§ **Instructions for the task**
Below are records; give the number of their lines that hold the word "Consolidate", and write nothing more.

[Revision tracking records]
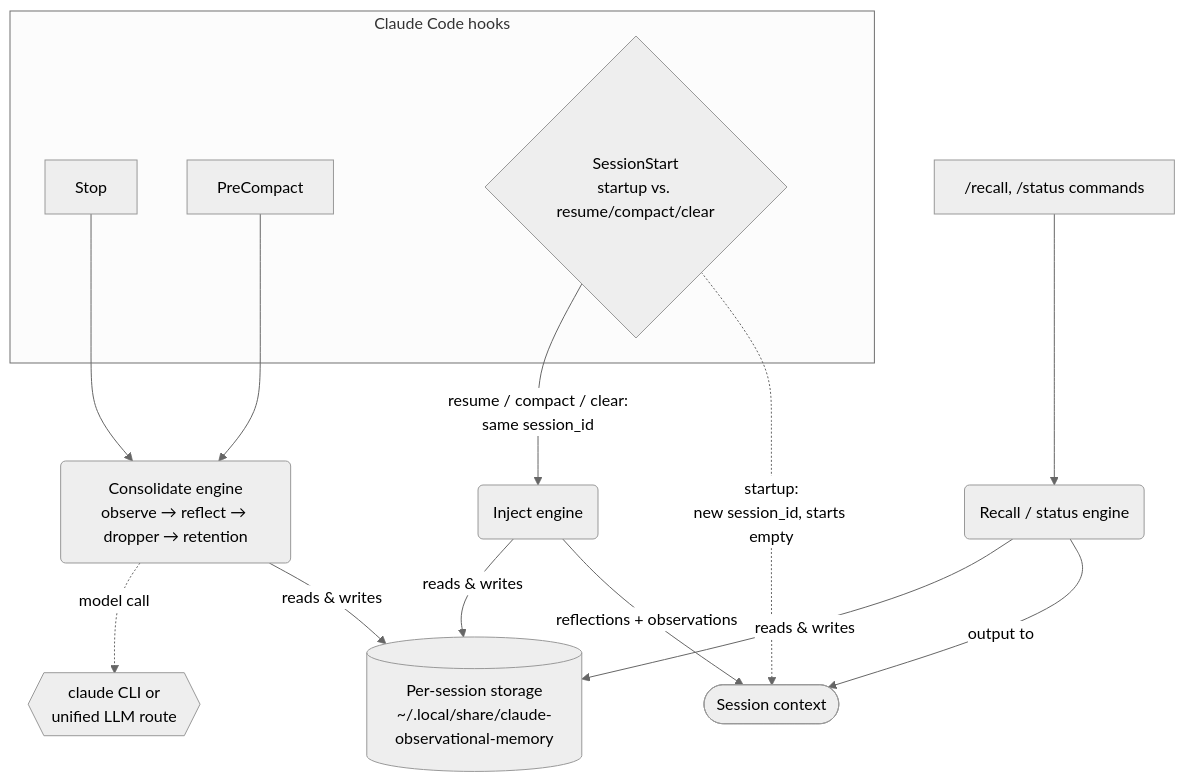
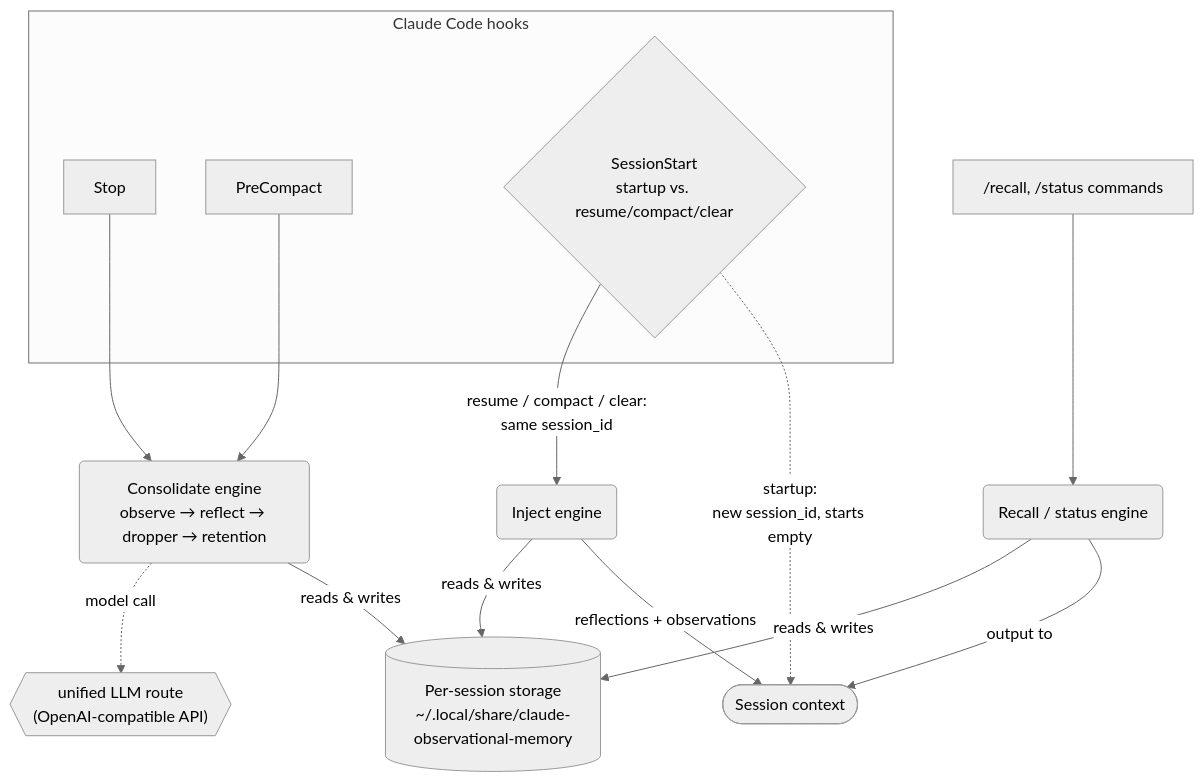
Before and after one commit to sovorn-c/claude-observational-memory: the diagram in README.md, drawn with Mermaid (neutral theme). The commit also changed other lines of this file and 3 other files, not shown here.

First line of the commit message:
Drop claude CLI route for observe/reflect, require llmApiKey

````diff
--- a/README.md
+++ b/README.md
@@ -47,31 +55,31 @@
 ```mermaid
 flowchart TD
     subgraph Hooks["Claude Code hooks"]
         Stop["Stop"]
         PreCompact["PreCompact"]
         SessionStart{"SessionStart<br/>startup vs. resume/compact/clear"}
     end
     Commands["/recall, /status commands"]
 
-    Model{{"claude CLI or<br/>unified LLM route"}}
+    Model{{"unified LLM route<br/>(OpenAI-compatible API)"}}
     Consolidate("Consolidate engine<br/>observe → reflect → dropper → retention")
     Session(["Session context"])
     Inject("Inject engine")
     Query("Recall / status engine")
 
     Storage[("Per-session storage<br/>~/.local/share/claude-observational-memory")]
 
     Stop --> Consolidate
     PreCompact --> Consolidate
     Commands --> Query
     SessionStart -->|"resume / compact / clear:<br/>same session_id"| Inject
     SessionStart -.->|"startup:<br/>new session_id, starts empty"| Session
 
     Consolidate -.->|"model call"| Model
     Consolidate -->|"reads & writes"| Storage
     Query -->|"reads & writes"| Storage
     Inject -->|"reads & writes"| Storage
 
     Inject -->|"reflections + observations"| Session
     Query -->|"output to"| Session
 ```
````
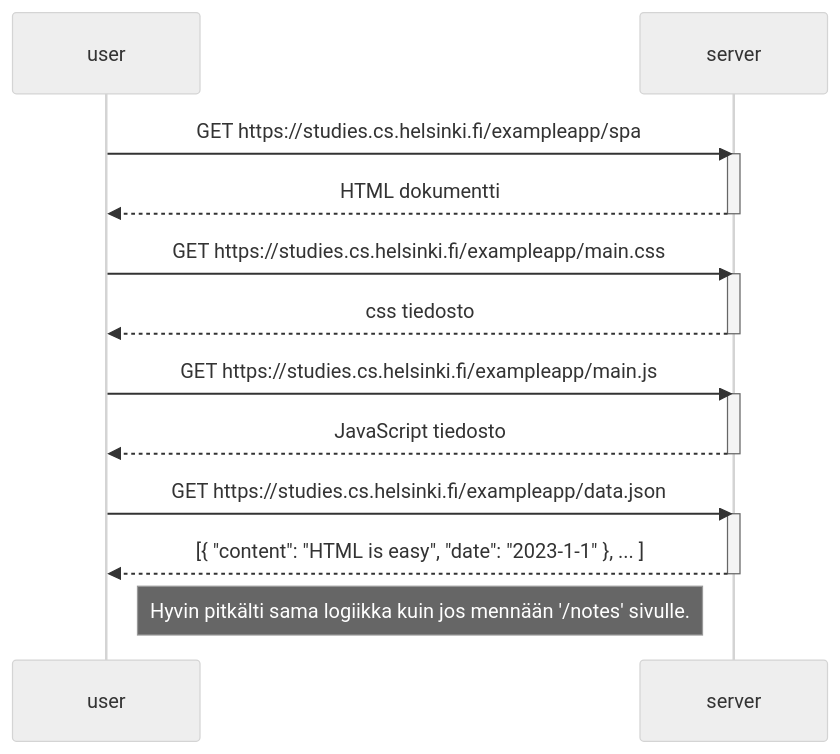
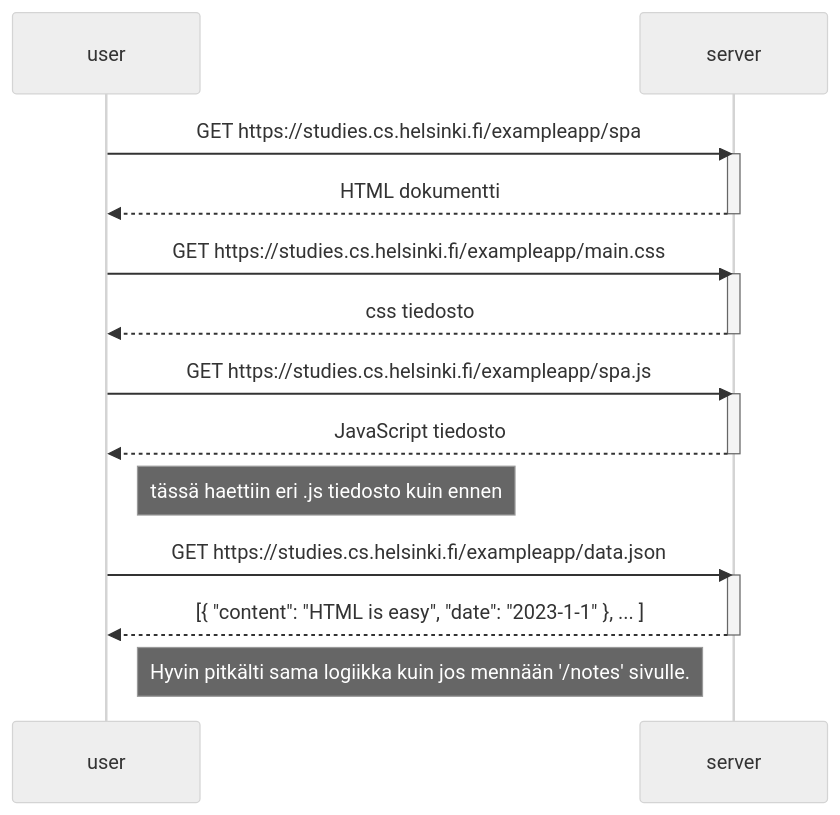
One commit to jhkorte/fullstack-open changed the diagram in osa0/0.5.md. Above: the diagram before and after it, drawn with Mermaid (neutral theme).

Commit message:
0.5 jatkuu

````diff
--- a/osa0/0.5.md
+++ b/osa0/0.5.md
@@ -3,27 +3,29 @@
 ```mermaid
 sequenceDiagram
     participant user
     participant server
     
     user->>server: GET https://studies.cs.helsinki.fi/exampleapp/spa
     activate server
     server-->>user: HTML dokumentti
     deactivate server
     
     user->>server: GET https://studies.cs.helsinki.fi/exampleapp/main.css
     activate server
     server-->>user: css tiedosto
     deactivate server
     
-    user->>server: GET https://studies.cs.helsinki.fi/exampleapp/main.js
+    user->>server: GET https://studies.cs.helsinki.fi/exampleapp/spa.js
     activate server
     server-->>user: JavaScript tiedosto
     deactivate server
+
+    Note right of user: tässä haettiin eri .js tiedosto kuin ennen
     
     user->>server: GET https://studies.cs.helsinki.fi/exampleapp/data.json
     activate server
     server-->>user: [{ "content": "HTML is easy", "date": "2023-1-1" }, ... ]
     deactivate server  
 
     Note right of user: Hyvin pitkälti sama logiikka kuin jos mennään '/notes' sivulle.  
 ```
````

§ **Solution for this problem**
5